* [Task directions]:
When the string "linalg" occurs in a line of the records, show that line.

□ □ □ □ □

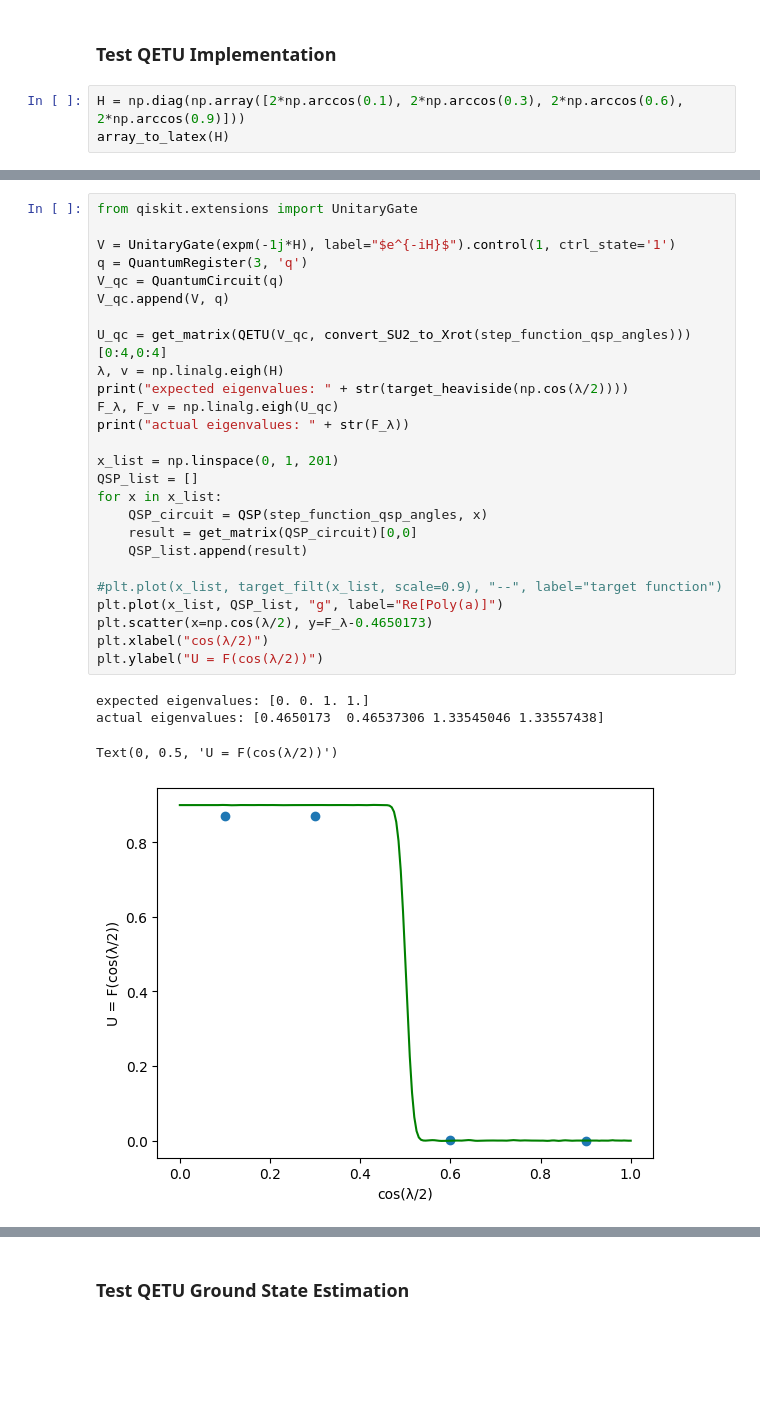
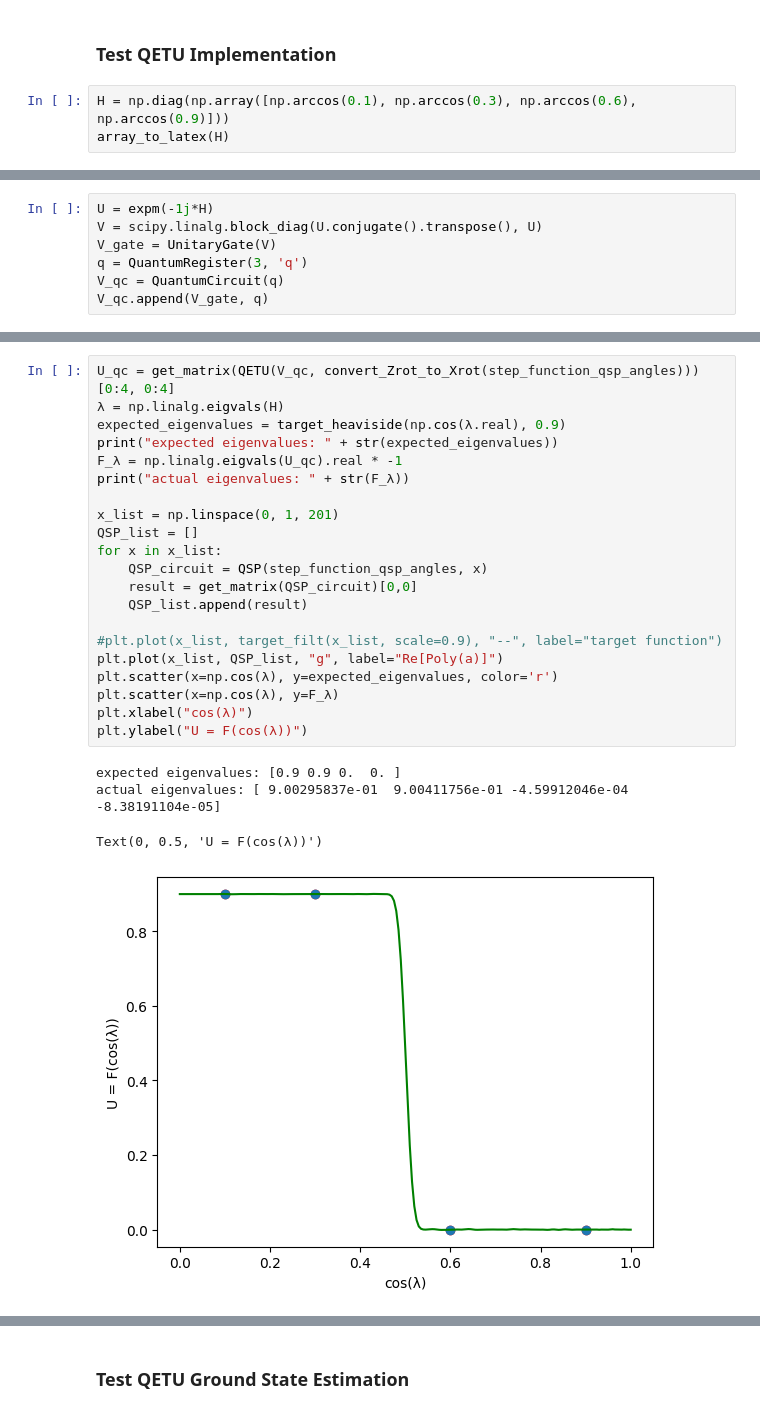
Before and after one commit to thilomueller/QETU, a Jupyter notebook: test_qetu.ipynb, the cells around one changed output, grey strips where cells are left out. Saved outputs shown, nothing was run; the diff lists cells and outputs as text; blank space fills up the shorter version.

Commit message:
convert phase angles from W_Z to W convention

```diff
--- a/test_qetu.ipynb
+++ b/test_qetu.ipynb
@@ -167,7 +168,7 @@ plt.legend()
 # %% [markdown]
 ### Test QETU Implementation
 # %%
-H = np.diag(np.array([2*np.arccos(0.1), 2*np.arccos(0.3), 2*np.arccos(0.6), 2*np.arccos(0.9)]))
+H = np.diag(np.array([np.arccos(0.1), np.arccos(0.3), np.arccos(0.6), np.arccos(0.9)]))
 array_to_latex(H)
 # %% [output]
 $$
@@ -179,2 +180,9 @@ $$
  \end{bmatrix}
 $$
+# %%
+U = expm(-1j*H)
+V = scipy.linalg.block_diag(U.conjugate().transpose(), U)
+V_gate = UnitaryGate(V)
+q = QuantumRegister(3, 'q')
+V_qc = QuantumCircuit(q)
+V_qc.append(V_gate, q)
@@ -181,31 +191,26 @@ $$
 # %%
-from qiskit.extensions import UnitaryGate
-
-V = UnitaryGate(expm(-1j*H), label="$e^{-iH}$").control(1, ctrl_state='1')
-q = QuantumRegister(3, 'q')
-V_qc = QuantumCircuit(q)
-V_qc.append(V, q)
-
-U_qc = get_matrix(QETU(V_qc, convert_SU2_to_Xrot(step_function_qsp_angles)))[0:4,0:4]
-λ, v = np.linalg.eigh(H)
-print("expected eigenvalues: " + str(target_heaviside(np.cos(λ/2))))
-F_λ, F_v = np.linalg.eigh(U_qc)
+U_qc = get_matrix(QETU(V_qc, convert_Zrot_to_Xrot(step_function_qsp_angles)))[0:4, 0:4]
+λ = np.linalg.eigvals(H)
+expected_eigenvalues = target_heaviside(np.cos(λ.real), 0.9)
+print("expected eigenvalues: " + str(expected_eigenvalues))
+F_λ = np.linalg.eigvals(U_qc).real * -1
 print("actual eigenvalues: " + str(F_λ))
 
 x_list = np.linspace(0, 1, 201)
 QSP_list = []
 for x in x_list:
     QSP_circuit = QSP(step_function_qsp_angles, x)
     result = get_matrix(QSP_circuit)[0,0]
     QSP_list.append(result)
 
 #plt.plot(x_list, target_filt(x_list, scale=0.9), "--", label="target function")
 plt.plot(x_list, QSP_list, "g", label="Re[Poly(a)]")
-plt.scatter(x=np.cos(λ/2), y=F_λ-0.4650173)
-plt.xlabel("cos(λ/2)")
-plt.ylabel("U = F(cos(λ/2))")
+plt.scatter(x=np.cos(λ), y=expected_eigenvalues, color='r')
+plt.scatter(x=np.cos(λ), y=F_λ)
+plt.xlabel("cos(λ)")
+plt.ylabel("U = F(cos(λ))")
 # %% [output]
-expected eigenvalues: [0. 0. 1. 1.]
-actual eigenvalues: [0.4650173  0.46537306 1.33545046 1.33557438]
+expected eigenvalues: [0.9 0.9 0.  0. ]
+actual eigenvalues: [ 9.00295837e-01  9.00411756e-01 -4.59912046e-04 -8.38191104e-05]
-Text(0, 0.5, 'U = F(cos(λ/2))')
+Text(0, 0.5, 'U = F(cos(λ))')
-[figure, old version]
+[figure, new version]
```
Also changed, not shown: parts of 8 cells of this notebook, 3 other files.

□ □ □ □ □

* [Result of this exercise]:
+V = scipy.linalg.block_diag(U.conjugate().transpose(), U)
-λ, v = np.linalg.eigh(H)
-F_λ, F_v = np.linalg.eigh(U_qc)
+λ = np.linalg.eigvals(H)
+F_λ = np.linalg.eigvals(U_qc).real * -1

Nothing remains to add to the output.